RECORDS FOR THE EXERCISE START
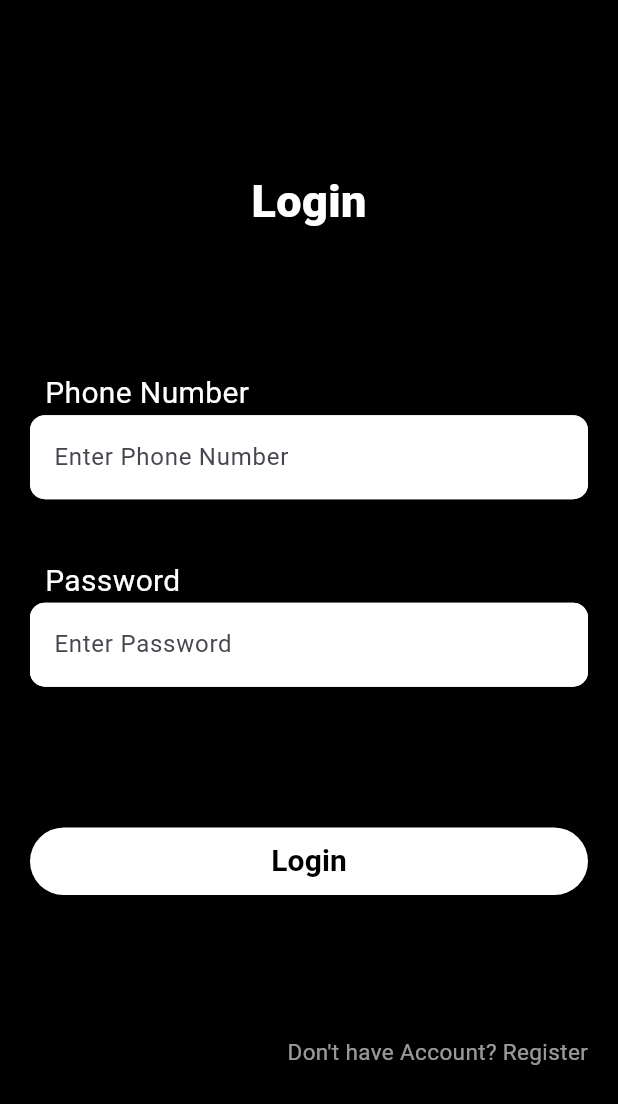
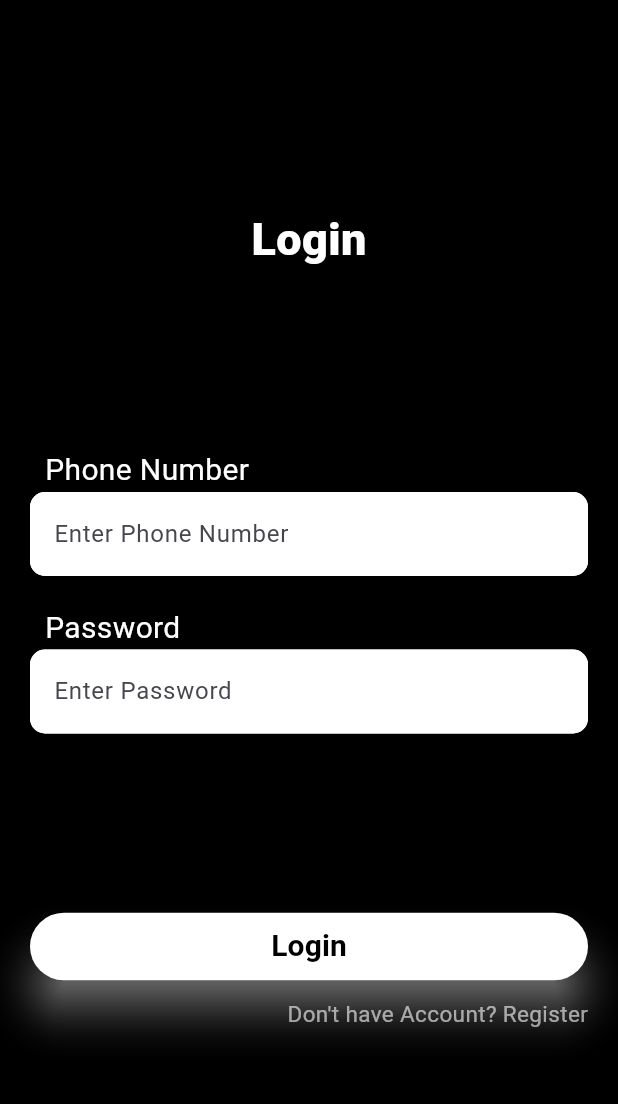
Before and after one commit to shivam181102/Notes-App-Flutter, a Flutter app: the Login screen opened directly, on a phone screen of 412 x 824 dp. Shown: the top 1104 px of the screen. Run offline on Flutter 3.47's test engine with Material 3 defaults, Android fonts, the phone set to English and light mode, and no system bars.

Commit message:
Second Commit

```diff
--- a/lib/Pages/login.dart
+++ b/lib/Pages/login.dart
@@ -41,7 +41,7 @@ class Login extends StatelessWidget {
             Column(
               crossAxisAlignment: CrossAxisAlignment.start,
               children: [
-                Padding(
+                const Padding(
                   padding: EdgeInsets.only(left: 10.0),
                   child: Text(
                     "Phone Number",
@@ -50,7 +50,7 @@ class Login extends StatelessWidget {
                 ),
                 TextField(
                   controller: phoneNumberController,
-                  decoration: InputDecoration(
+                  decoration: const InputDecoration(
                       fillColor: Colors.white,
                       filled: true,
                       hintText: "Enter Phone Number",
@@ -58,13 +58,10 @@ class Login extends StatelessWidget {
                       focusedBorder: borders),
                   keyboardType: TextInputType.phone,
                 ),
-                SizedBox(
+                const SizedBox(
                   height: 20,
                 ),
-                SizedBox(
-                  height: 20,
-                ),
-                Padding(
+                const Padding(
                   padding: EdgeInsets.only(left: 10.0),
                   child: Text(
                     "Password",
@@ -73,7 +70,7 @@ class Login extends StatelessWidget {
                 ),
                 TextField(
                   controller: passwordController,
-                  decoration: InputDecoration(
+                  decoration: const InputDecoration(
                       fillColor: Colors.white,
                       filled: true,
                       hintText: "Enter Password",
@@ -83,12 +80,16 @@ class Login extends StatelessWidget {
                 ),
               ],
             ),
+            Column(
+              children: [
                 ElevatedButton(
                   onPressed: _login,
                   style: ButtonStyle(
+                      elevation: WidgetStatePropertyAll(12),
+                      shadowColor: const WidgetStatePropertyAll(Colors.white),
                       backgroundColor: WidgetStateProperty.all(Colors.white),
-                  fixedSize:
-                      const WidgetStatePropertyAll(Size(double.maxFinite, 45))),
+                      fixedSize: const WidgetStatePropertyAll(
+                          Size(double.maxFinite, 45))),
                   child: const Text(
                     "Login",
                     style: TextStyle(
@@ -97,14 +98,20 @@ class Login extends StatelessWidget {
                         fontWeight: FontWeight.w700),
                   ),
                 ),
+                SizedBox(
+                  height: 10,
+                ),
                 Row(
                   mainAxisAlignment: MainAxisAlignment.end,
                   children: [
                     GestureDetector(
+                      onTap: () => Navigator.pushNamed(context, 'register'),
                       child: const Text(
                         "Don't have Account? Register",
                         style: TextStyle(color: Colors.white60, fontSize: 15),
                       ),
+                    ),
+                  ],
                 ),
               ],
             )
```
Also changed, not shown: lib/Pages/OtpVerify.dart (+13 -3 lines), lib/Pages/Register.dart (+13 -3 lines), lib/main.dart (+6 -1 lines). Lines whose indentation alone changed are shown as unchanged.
RECORDS FOR THE EXERCISE END
EXERCISE AIM: Every line of the listing that includes the word "WidgetStatePropertyAll" must be copied.

WRITTEN ANSWER:
+                      elevation: WidgetStatePropertyAll(12),
+                      shadowColor: const WidgetStatePropertyAll(Colors.white),
-                      const WidgetStatePropertyAll(Size(double.maxFinite, 45))),
+                      fixedSize: const WidgetStatePropertyAll(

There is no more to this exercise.